General Radon Information

New Mexico specific radon and radon level information can be found throughout this site. You will be able to find information about certified radon inspectors in New Mexico, as well as detailed radon level information for every county in New Mexico.

Radon is a radioactive gas. You canít see, smell, or taste radon. It comes from the decay of radium and exists in varying amounts in most soils. High radon concentrations can be found in soils and rocks containing uranium, granite, shale, phosphate, and pitchblende. Because radon is a gas, it can move through soil and into a home. In outdoor air, radon is diluted to relatively harmless low concentrations. However, once trapped inside an enclosed space, radon can accumulate. Indoor radon levels depend upon the concentration of radon in the soil, the number of available paths into the building, and the strength of forces drawing radon into the building. Levels can vary greatly in the same town, on the same street, and from house to house.

U.S. Surgeon General Richard H. Carmona has warned the American public about the risks of breathing indoor radon by issuing a national health advisory in January 2005. "Indoor radon is the second-leading cause of lung cancer in the United States and breathing it over prolonged periods can present a significant health risk to families all over the county," Dr. Carmona said. "It's important to know that this threat is completely preventable. Radon can be detected with a simple test and fixed through well-established venting techniques."

Millions of homes and buildings contain high levels of radon gas. Many do not even know it is present. When radon decays and is inhaled into the lungs, it releases energy that can damage the DNA in sensitive lung tissue and lead to lung cancer. In fact, prolonged exposure to high levels of radon is the second leading cause of lung cancer in the United States, contributing to between 7,000 and 30,000 lung cancer deaths each year. Smokers are at higher risk of developing radon-induced lung cancer.

Nearly 1 out of 15 homes in the US is estimated to have elevated radon levels. In New Mexico, the north central part of the state including Bernalillo and Santa Fe Counties are considered high risk areas. Up to 30% of homes tested in Albuquerque and 40% in Santa Fe have shown radon levels which exceed the EPA recommended norms.

All houses can have radon; even those in areas of low radon potential can have elevated radon levels. The probability of finding radon in your home is less in low radon potential areas; however, radon levels can differ dramatically from one home to the next. The only way to know if you have radon is to test your home.

How does radon enter your house? Air pressure inside your home is usually lower than pressure in the soil around and under your home. Because the pressure is lower inside, radon is sucked into your house through cracks or holes in the slab or foundation. If you have elevated radon levels you can fix your home. If you are building a house in an area of moderate or high radon potential we recommend using radon resistant building techniques.

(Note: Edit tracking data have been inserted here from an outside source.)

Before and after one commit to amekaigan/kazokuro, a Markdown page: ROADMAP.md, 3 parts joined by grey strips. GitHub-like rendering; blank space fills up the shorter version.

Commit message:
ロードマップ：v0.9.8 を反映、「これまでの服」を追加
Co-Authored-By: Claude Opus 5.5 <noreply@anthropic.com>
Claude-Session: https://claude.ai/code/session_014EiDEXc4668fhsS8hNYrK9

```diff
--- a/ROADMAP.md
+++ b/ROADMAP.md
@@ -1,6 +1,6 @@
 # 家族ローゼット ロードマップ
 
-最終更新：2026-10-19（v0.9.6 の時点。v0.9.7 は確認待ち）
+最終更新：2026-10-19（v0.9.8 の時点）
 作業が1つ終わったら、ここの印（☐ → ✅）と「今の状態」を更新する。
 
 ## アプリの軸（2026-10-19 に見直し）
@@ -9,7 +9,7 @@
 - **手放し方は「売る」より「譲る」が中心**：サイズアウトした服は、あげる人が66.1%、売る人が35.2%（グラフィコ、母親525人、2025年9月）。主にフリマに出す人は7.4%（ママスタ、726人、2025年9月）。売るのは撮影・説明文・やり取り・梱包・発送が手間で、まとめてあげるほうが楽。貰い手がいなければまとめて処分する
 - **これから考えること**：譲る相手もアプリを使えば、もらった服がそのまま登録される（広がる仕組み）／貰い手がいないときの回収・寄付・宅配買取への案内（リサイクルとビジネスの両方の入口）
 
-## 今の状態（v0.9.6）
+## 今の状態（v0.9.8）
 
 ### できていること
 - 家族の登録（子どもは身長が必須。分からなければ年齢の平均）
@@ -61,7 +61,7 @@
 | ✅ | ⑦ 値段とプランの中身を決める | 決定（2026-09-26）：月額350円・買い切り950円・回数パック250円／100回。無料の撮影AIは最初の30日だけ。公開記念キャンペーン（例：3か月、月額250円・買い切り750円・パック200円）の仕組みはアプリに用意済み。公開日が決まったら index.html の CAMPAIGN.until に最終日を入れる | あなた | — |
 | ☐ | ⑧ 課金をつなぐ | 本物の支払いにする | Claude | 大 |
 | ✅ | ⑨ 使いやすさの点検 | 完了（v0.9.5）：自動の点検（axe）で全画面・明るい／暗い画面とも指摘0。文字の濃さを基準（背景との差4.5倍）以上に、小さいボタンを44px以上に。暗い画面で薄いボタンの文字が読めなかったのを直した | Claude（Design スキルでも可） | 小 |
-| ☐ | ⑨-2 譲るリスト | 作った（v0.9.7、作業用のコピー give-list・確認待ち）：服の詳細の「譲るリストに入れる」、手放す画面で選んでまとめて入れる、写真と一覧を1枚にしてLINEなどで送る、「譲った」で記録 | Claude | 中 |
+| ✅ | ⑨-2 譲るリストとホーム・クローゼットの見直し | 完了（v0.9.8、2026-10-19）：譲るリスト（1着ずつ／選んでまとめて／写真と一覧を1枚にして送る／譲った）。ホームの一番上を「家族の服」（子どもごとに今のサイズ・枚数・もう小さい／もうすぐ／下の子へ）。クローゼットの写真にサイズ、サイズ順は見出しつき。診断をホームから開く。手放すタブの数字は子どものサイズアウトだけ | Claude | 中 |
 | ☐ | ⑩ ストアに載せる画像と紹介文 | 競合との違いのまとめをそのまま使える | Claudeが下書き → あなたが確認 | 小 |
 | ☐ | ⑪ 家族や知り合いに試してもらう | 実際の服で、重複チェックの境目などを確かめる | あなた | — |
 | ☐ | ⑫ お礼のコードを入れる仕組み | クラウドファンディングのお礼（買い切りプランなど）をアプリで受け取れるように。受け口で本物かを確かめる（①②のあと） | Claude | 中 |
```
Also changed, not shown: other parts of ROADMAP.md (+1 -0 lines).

The radon in your water supply poses an inhalation risk and a small ingestion risk. Most of your risk from radon in water comes from radon released into the air when water is used for showering and other household purposes. Research has shown that your risk of lung cancer from breathing radon in air is much larger than your risk of stomach cancer from swallowing water with radon on it.

Radon in your home's water is not usually a problem when its source is surface water. A radon in water problem is more likely when its source is ground water, e.g., a private well or a public water supply system that uses ground water. Some public water systems treat their water to reduce radon levels before it is delivered to your home. If you are concerned that radon may be entering your home through the water and your water comes from a public water supply, contact your water supplier.

Due to the nature of the health hazard (radiological) posed to the public by exposure to elevated indoor radon, and the type of the services provided by radon service providers Part 2 (20.3.2 NMAC) of the New Mexico Radiation Protection Regulations (20.3 NMAC) requires such persons to register with the New Mexico Environment Department (NMED) as radiological service providers. The purpose of these regulations is to ensure that service providers possess adequate qualifications to safely furnish these services.